** Exercise description **
Please find every line in the records below that contains the word "README", and copy it.

--- Information given Enclosed Below ---

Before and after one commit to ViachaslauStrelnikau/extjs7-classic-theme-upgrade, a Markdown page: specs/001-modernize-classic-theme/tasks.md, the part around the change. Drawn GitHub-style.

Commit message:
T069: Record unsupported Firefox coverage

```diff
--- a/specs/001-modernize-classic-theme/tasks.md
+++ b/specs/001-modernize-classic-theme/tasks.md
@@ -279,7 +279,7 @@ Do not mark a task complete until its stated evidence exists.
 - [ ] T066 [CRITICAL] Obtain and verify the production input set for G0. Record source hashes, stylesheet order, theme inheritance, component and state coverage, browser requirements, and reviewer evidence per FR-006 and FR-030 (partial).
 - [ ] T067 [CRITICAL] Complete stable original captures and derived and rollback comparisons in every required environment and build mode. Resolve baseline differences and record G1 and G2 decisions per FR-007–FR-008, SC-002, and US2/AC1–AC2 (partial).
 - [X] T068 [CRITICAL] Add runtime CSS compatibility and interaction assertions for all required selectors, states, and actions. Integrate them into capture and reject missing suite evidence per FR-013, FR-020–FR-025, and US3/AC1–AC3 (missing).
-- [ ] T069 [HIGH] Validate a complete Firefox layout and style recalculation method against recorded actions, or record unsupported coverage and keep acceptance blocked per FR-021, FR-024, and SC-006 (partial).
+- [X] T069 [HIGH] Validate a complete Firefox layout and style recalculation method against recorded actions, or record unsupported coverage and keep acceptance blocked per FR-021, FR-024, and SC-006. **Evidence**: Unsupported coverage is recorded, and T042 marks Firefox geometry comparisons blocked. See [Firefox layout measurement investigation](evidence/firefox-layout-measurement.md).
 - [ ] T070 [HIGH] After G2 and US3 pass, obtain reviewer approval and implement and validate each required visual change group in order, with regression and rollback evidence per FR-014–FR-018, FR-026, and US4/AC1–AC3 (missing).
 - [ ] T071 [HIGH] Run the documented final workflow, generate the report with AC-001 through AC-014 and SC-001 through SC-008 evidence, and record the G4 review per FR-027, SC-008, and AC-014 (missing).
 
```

--- End of Enclosed Information given ---
--- Information given Enclosed Below ---

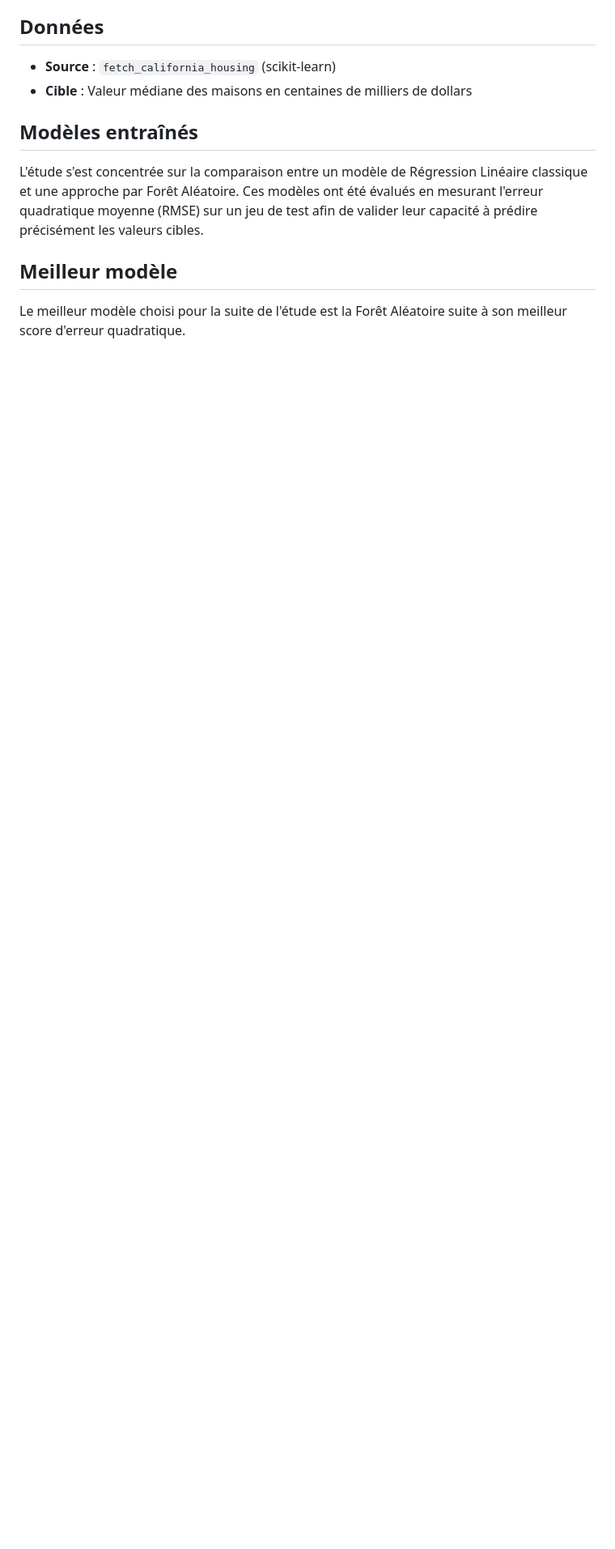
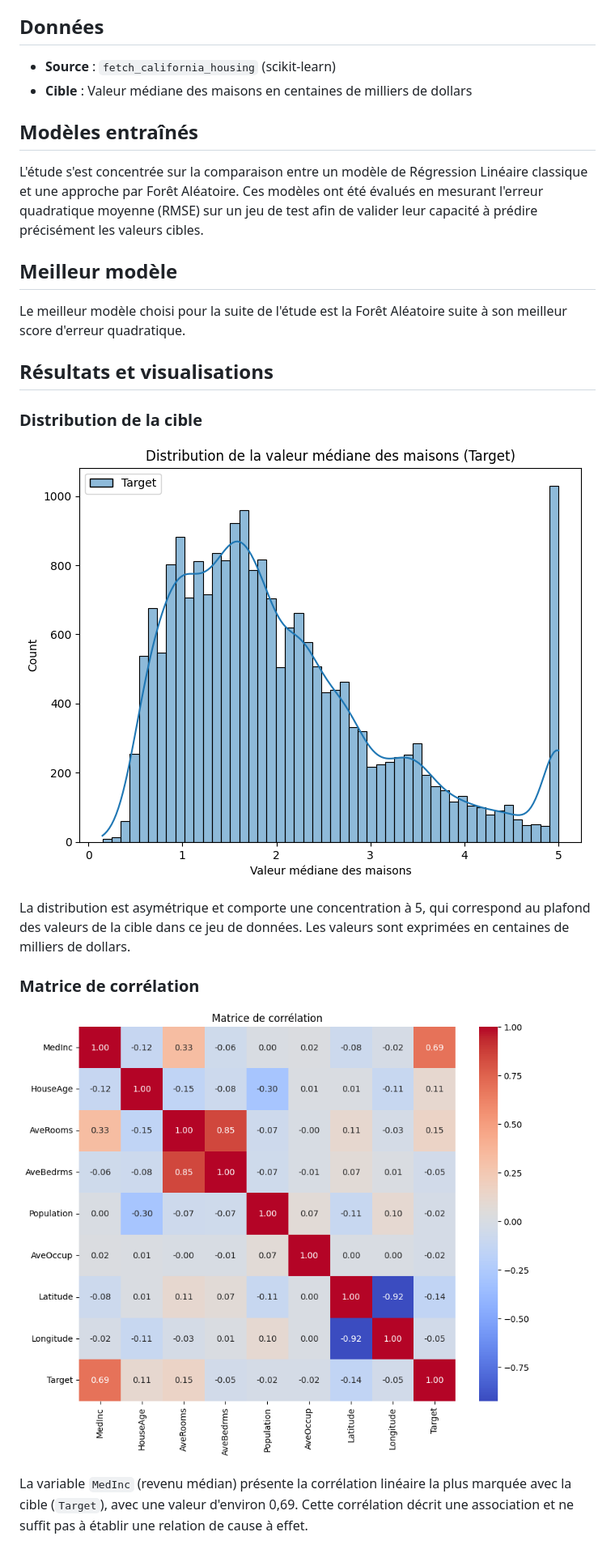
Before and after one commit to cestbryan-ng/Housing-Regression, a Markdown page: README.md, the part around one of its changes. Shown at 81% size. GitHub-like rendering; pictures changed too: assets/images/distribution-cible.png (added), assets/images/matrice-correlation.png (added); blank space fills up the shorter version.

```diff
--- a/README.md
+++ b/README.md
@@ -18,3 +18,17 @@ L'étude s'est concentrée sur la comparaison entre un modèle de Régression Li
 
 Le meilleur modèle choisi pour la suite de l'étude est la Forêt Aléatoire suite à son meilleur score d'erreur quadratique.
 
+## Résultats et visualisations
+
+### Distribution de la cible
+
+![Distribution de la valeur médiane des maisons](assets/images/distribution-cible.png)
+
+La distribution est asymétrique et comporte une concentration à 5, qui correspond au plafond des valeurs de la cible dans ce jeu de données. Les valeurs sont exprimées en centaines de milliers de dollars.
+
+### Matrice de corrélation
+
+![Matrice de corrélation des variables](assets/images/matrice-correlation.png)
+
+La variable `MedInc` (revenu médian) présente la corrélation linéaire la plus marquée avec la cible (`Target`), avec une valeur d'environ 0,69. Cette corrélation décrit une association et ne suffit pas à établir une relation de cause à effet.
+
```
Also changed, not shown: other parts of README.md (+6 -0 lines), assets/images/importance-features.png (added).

--- End of Enclosed Information given ---

** Solution for this problem **
Before and after one commit to cestbryan-ng/Housing-Regression, a Markdown page: README.md, the part around one of its changes. Shown at 81% size. GitHub-like rendering; pictures changed too: assets/images/distribution-cible.png (added), assets/images/matrice-correlation.png (added); blank space fills up the shorter version.
--- a/README.md
+++ b/README.md
Also changed, not shown: other parts of README.md (+6 -0 lines), assets/images/importance-features.png (added).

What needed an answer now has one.